_Task description_. All lines with the word "qián" are to be found and copied from the listing.

#### Given records ####

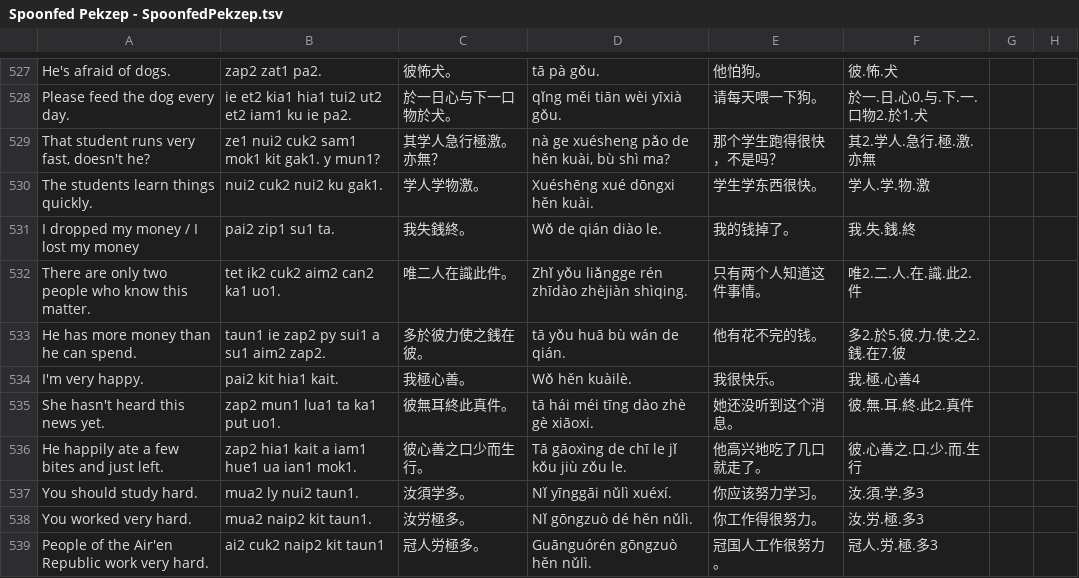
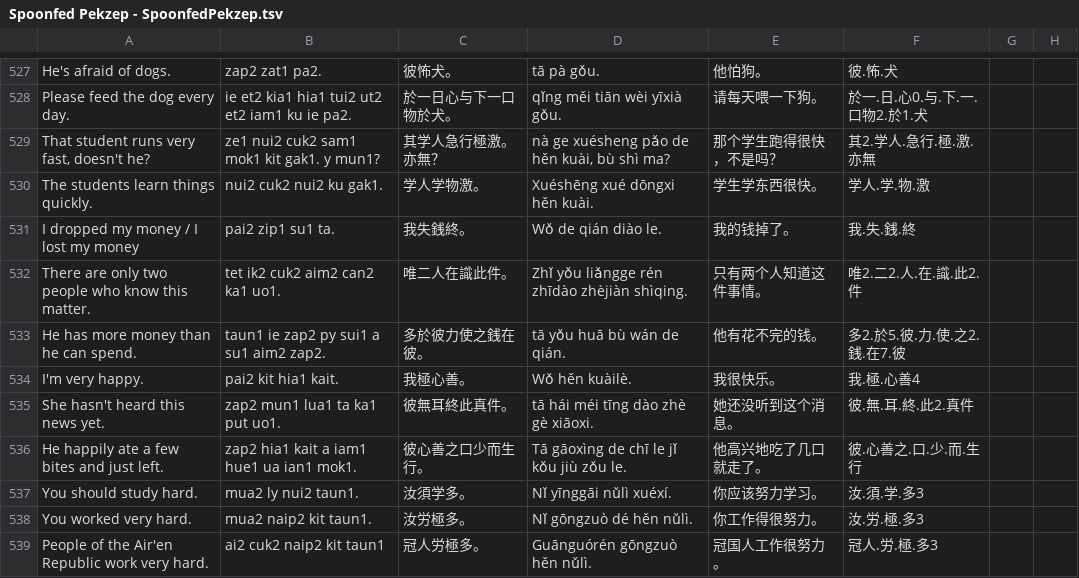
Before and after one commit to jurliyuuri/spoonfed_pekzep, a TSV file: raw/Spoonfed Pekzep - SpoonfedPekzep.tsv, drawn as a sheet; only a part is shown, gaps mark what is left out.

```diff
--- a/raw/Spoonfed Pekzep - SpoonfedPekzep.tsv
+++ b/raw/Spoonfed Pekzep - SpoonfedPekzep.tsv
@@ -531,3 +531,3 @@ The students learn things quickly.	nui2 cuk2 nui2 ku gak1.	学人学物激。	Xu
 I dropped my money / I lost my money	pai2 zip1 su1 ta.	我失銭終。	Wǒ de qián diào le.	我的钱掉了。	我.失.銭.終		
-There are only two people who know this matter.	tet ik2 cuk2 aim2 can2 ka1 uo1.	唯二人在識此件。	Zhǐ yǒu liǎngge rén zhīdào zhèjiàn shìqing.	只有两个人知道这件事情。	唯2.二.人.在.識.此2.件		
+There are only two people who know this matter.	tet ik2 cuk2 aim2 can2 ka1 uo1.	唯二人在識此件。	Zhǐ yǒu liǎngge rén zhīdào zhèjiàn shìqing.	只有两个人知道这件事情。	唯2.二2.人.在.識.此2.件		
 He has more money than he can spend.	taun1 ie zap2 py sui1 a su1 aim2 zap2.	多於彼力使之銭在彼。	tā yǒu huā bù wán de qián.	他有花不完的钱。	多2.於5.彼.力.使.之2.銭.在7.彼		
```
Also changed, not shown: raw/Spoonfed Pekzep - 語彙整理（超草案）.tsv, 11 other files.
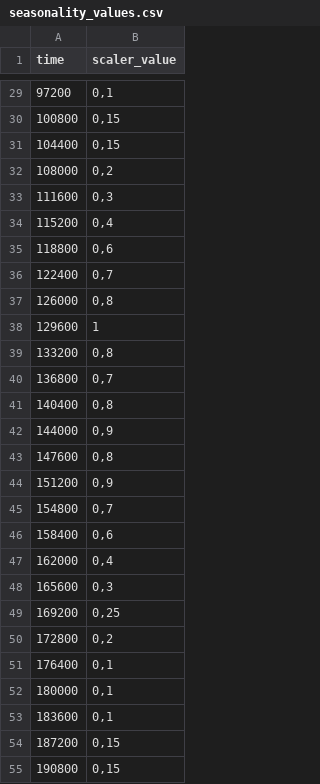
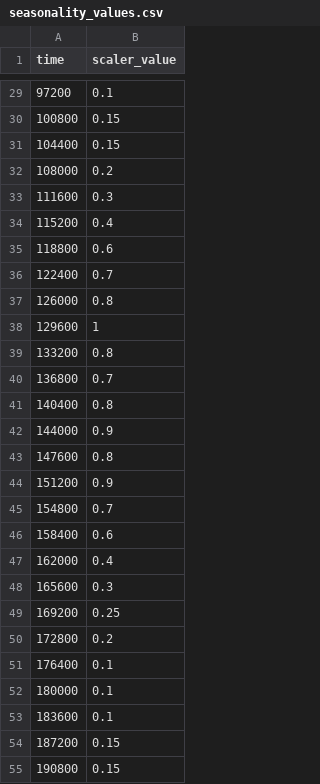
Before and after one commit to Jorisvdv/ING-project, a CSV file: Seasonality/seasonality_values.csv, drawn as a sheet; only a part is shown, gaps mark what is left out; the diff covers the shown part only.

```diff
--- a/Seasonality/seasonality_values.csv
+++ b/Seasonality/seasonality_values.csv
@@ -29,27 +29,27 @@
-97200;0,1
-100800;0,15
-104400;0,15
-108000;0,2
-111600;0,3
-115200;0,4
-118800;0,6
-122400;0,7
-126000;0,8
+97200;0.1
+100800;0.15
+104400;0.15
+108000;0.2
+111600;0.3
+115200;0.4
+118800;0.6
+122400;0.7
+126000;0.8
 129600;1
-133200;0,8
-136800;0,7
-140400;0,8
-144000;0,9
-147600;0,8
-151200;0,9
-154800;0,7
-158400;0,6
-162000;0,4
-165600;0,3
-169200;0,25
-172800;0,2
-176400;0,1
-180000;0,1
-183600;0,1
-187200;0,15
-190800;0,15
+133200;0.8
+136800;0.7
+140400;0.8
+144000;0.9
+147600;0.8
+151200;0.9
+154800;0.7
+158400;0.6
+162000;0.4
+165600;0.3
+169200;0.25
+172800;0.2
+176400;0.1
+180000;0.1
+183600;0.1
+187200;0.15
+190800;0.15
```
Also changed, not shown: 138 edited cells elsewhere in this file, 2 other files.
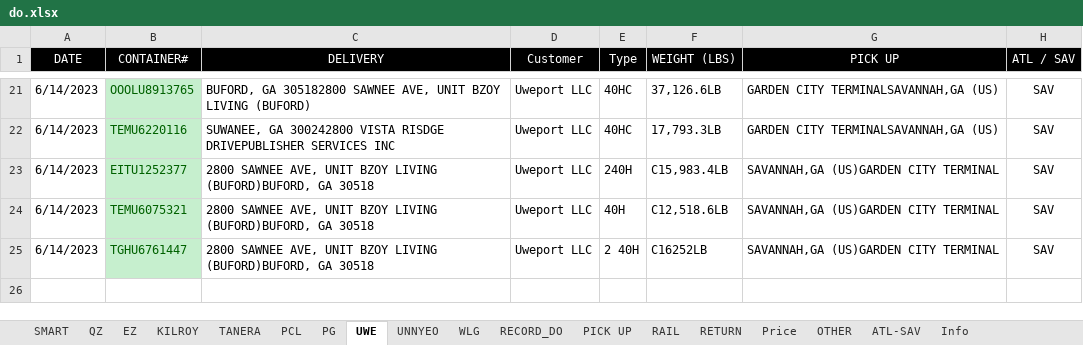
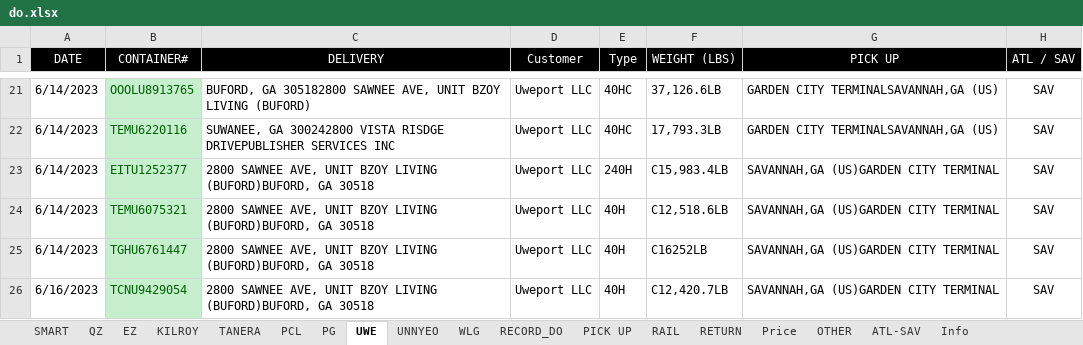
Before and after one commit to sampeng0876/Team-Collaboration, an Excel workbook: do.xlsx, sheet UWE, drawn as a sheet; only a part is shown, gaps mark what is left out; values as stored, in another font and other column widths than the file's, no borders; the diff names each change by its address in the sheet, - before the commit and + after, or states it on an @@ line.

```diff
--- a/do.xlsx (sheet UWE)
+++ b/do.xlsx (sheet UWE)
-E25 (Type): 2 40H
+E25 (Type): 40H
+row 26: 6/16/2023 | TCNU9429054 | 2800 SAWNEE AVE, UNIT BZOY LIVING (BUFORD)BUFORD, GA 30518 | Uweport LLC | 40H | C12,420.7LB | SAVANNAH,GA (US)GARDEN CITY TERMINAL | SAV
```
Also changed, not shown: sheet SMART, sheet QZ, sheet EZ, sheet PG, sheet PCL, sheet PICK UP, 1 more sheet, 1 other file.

####

_Your solution_.
 I dropped my money / I lost my money	pai2 zip1 su1 ta.	我失銭終。	Wǒ de qián diào le.	我的钱掉了。	我.失.銭.終		
 He has more money than he can spend.	taun1 ie zap2 py sui1 a su1 aim2 zap2.	多於彼力使之銭在彼。	tā yǒu huā bù wán de qián.	他有花不完的钱。	多2.於5.彼.力.使.之2.銭.在7.彼		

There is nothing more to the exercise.